TASK GOAL:
The answer should be one number, the count of lines in the data with "document".

RECORDS FOR THIS TASK:
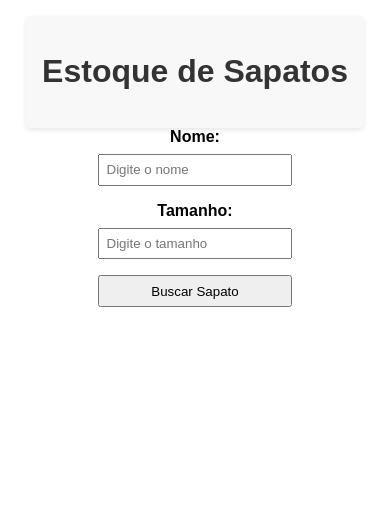
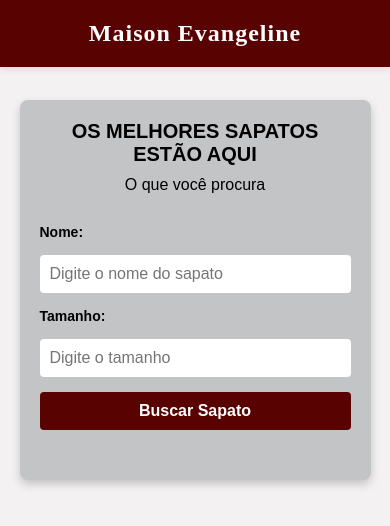
Before and after one commit to MeleysTargaryen/1023A-backend, a website: page index.html in a window 390 px wide. Drawn offline with Linux system fonts and the light colour scheme.

Commit message:
#Estilização de html

```diff
--- a/index.html
+++ b/index.html
@@ -1,91 +1,153 @@
 <!DOCTYPE html>
 <html lang="pt-BR">
+
 <head>
-    <meta charset="UTF-8">
-    <meta name="viewport" content="width=device-width, initial-scale=1.0">
-    <title>Estoque de Sapatos</title>
+    <meta charset="UTF-8" />
+    <meta name="viewport" content="width=device-width, initial-scale=1.0" />
+    <title>Maison Evangeline</title>
     <style>
+        * {
+            box-sizing: border-box;
+            margin: 0;
+            padding: 0;
+        }
+
         body {
             font-family: Arial, sans-serif;
-            margin: 2rem;
-            display: flex;
-            flex-direction: column;
-            align-items: center;
+            background-color: rgb(243, 241, 241);
+            padding-top: 100px;
+        }
+
+        header {
+            position: fixed;
+            top: 0;
+            left: 0;
+            width: 100%;
+            background-color: #590202;
+            padding: 20px 0;
+            text-align: center;
+            box-shadow: 0 2px 8px rgba(0, 0, 0, 0.1);
+            z-index: 1000;
+
+
         }
 
          h1 {
-            color: #333;
+            font-size: 24px;
+            letter-spacing: 1px;
+            font-family: 'Times New Roman', Times, serif;
+            color: white;
+        }
+
+        .container {
+            background-color: #c3c4c6;
+            width: 90%;
+            max-width: 600px;
+            margin: 0 auto;
+            padding: 40px 30px;
+            border-radius: 8px;
+            box-shadow: 0 4px 10px rgba(0, 0, 0, 0.2);
+            text-align: center;
+        }
+
+        .container h2 {
+            font-size: 20px;
+            margin-bottom: 10px;
+        }
+
+        .container p {
+            font-size: 16px;
+            margin-bottom: 30px;
         }
 
         form {
             display: flex;
             flex-direction: column;
+            gap: 15px;
             align-items: center;
-            margin-bottom: 1.5rem;
-            gap: 0.5rem;
         }
 
         label {
+            align-self: flex-start;
             font-weight: bold;
+            font-size: 14px;
         }
 
         input {
             width: 100%;
-            max-width: 300px;
-            padding: 0.4rem;
-            margin-bottom: 0.5rem;
-            box-sizing: border-box;
+            padding: 10px;
+            border: none;
+            border-radius: 4px;
+            background-color: #ffffff;
+
         }
 
         button {
-            padding: 0.4rem 1rem;
+            padding: 10px 20px;
+            background-color: #590202;
+            color: white;
+            border: none;
+            border-radius: 4px;
+            font-weight: bold;
+            cursor: pointer;
+            width: 100%;
         }
 
-        ul {
-            list-style: disc;
-            padding-left: 2rem;
-            max-width: 600px;
+        button:hover {
+            background-color: #6e5a58;
+        }
+
+        #resultadoBusca {
+            margin-top: 30px;
+            text-align: left;
+            padding-left: 20px;
         }
 
         .erro {
             color: red;
+            margin-top: 15px;
             font-weight: bold;
-            margin-top: 1rem;
         }
 
         @media (max-width: 600px) {
-            body {
-                margin: 1rem;
+            .container {
+                width: 90%;
+                padding: 20px;
             }
-            input, button {
-                width: 100%;
-                max-width: 100%;
+
+            input,
+            button {
+                font-size: 16px;
             }
-        }
-        header {
-            background-color: #f8f8f8;
-            padding: 1rem;
-            border-radius: 5px;
-            box-shadow: 0 2px 5px rgba(0, 0, 0, 0.1);
         }
     </style>
 </head>
+
 <body>
     <header>
-        <h1>Estoque de Sapatos</h1>
+        <h1>Maison Evangeline</h1>
     </header>
+
+    <div class="container">
+        <h2>OS MELHORES SAPATOS ESTÃO AQUI</h2>
+        <p>O que você procura</p>
         <form id="formBusca">
             <label for="nome">Nome:</label>
-        <input type="text" id="nome" name="nome" placeholder="Digite o nome">
+            <input type="text" id="nome" name="nome" placeholder="Digite o nome do sapato" />
+
             <label for="tamanho">Tamanho:</label>
-        <input type="number" id="tamanho" name="tamanho" placeholder="Digite o tamanho">
+            <input type="number" id="tamanho" name="tamanho" placeholder="Digite o tamanho" />
+
             <button type="submit">Buscar Sapato</button>
         </form>
+
         <ul id="resultadoBusca"></ul>
         <div id="mensagemErro" class="erro"></div>
+    </div>
+
     <script>
         async function buscarSapato(filtros) {
-            let url = "http://localhost:8000/sapatos";
+            let url = "http://localhost:8000/Sapatos";
             const params = [];
             if (filtros.nome) params.push(`nome=${encodeURIComponent(filtros.nome)}`);
             if (filtros.tamanho) params.push(`tamanho=${encodeURIComponent(filtros.tamanho)}`);
@@ -120,7 +182,7 @@
             }
         }
 
-        document.getElementById("formBusca").addEventListener("submit", function(e) {
+        document.getElementById("formBusca").addEventListener("submit", function (e) {
             e.preventDefault();
             const nome = document.getElementById("nome").value.trim();
             const tamanho = document.getElementById("tamanho").value.trim();
@@ -128,4 +190,5 @@
         });
     </script>
 </body>
+
 </html>
--- a/package.json
+++ b/package.json
@@ -18,7 +18,7 @@
   },
   "dependencies": {
     "@fastify/cors": "^11.0.1",
-    "fastify": "^5.2.2",
+    "fastify": "^5.3.3",
     "mysql2": "^3.14.0"
   }
 }
```
Also changed, not shown: Estoque.html (+97 -48 lines), 1 other file. Lines whose indentation alone changed are shown as unchanged.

SOLUTION BELOW:
4